Don't burden a line drawing with heavy half tones and shadows; keep them light. The beauty that is the particular province of line drawing is the beauty of contours, and this is marred by heavy light and shade. Great draughtsmen use only just enough to express the form, but never to attempt the expression of tone. Think of the half tones as part of the lights and not as part of the shadows.

There are many different methods of drawing in line, and a student of any originality will find one that suits his temperament. But I will try and illustrate one that is at any rate logical, and that may serve as a fair type of line drawing generally.

The appearance of an object is first considered as a series of contours, some forming the boundaries of the form against the background, and others the boundaries of the subordinate forms within these bounding lines. The light and shade and differences of local colour (like the lips, eyebrows, and eyes in a head) are considered together as tones of varying degrees of lightness and darkness, and suggested by means of lines drawn parallel across the drawing from left to right, and from below upwards, or vice versa, darker and closer together when depth is wanted, and fainter and further apart where delicacy is demanded, and varying in thickness when gradation is needed. This rule of parallel shading is broken only when strongly marked forms, such as the swing lines of hair, a prominent bone or straining muscles, &c., demand it. This parallel shading gives a great beauty of surface and fleshiness to a drawing. The lines following, as it were, the direction of the light across the object rather than the form, give a unity that has a great charm. It is more suited to drawings where extreme delicacy of form is desired, and is usually used in silver point work, a medium capable of the utmost refinement.

Plate XX. STUDY FOR THE FIGURE OF LOVE IN THE PICTURE "LOVE LEAVING PSYCHE" ILLUSTRATING A METHOD OF DRAWING The lines of shading following a convenient parallel direction unless prominent forms demand otherwise.

Plate XX.


The lines of shading following a convenient parallel direction unless prominent forms demand otherwise.

In this method the lines of shading not being much varied in direction or curved at all, a minimum amount of that "form stimulus" is conveyed. The curving of the lines in shading adds considerably to the force of the relief, and suggests much stronger modelling. In the case of foreshortened effects, where the forms are seen at their fullest, arching one over the other, some curvature in the lines of shading is of considerable advantage in adding to the foreshortened look.
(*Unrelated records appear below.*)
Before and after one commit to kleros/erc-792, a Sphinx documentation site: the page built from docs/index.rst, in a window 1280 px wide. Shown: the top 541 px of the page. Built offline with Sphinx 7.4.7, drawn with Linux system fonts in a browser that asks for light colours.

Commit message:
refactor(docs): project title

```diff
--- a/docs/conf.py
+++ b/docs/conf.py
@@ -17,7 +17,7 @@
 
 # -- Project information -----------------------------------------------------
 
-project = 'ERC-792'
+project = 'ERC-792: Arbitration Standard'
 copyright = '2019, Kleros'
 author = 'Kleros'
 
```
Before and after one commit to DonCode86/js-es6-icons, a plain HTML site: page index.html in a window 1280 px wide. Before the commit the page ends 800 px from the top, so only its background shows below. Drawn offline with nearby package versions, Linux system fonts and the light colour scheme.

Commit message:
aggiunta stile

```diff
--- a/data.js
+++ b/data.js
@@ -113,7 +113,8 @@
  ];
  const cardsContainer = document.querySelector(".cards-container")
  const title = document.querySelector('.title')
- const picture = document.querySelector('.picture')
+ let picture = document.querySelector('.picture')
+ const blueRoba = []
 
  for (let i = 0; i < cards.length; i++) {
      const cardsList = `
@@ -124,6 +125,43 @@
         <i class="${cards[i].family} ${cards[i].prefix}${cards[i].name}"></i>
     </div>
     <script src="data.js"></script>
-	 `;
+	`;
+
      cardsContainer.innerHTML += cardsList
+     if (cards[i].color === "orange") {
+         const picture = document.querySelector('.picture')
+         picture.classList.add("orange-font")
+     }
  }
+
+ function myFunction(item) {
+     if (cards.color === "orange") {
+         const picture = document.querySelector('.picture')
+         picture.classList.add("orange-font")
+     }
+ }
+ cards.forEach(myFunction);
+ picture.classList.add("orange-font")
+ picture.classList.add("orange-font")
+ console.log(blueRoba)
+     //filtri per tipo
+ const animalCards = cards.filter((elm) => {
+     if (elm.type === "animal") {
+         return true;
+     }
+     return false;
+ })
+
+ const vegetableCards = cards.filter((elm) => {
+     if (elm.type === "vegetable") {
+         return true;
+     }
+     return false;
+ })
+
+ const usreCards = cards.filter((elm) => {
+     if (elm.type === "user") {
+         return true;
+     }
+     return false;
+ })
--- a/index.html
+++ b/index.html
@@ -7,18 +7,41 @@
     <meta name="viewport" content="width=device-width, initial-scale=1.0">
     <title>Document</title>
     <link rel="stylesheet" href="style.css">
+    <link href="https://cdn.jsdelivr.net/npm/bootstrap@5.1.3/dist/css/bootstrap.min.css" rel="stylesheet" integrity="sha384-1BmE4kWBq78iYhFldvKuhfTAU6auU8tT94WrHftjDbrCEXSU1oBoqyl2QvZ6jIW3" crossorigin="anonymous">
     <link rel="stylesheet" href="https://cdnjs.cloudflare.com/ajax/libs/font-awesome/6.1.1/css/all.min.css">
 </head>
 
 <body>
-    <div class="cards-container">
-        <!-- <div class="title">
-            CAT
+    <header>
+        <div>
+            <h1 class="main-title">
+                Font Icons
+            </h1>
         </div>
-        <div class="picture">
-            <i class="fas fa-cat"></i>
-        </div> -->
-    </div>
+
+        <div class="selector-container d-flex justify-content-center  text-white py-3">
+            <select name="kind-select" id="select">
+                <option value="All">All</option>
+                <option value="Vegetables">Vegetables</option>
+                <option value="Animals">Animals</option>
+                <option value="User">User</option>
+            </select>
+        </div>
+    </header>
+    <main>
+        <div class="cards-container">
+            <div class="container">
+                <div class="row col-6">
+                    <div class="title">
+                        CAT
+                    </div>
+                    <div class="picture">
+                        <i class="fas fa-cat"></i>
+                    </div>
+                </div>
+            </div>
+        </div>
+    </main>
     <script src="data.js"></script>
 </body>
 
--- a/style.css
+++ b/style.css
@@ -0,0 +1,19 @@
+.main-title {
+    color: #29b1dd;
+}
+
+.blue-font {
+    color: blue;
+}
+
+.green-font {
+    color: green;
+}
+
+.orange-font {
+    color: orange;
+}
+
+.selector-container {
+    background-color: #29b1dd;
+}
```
Lines drawn down the forms give an appearance of great strength and toughness, a tense look. And this quality is very useful in suggesting such things as joints and sinews, rocks, hard ground, or gnarled tree-trunks, &c. In figure drawing it is an interesting quality to use sparingly, with the shading done on the across-the-form principle; and to suggest a difference of texture or a straining of the form. Lines of shading drawn in every direction, crossing each other and resolving themselves into tone effects, suggest atmosphere and the absence of surface form. This is more often used in the backgrounds of pen and ink work and is seldom necessary in pencil or chalk drawing, as they are more concerned with form than atmosphere. Pen and ink is more often used for elaborate pictorial effects in illustration work, owing to the ease with which it can be reproduced and printed; and it is 102here that one more often finds this muddled quality of line spots being used to fill up interstices and make the tone even.

Speaking generally, lines of shading drawn across the forms suggest softness, lines drawn in curves fulness of form, lines drawn down the forms hardness, and lines crossing in all directions so that only a mystery of tone results, atmosphere. And if these four qualities of line be used judiciously, a great deal of expressive power is added to your shading. And, as will be explained in the next chapter, somewhat the same principle applies to the direction of the swing of the brush in painting.

Shading lines should never be drawn backwards and forwards from left to right (scribbled), except possibly where a mystery of shadow is wanted and the lines are being crossed in every direction; but never when lines are being used to express form. They are not sufficiently under control, and also the little extra thickness that occurs at the turn is a nuisance.

The crossing of lines in shading gives a more opaque look. This is useful to suggest the opaque appearance of the darker passage that occurs in that part of a shadow nearest the lights; and it is sometimes used in the half tones also.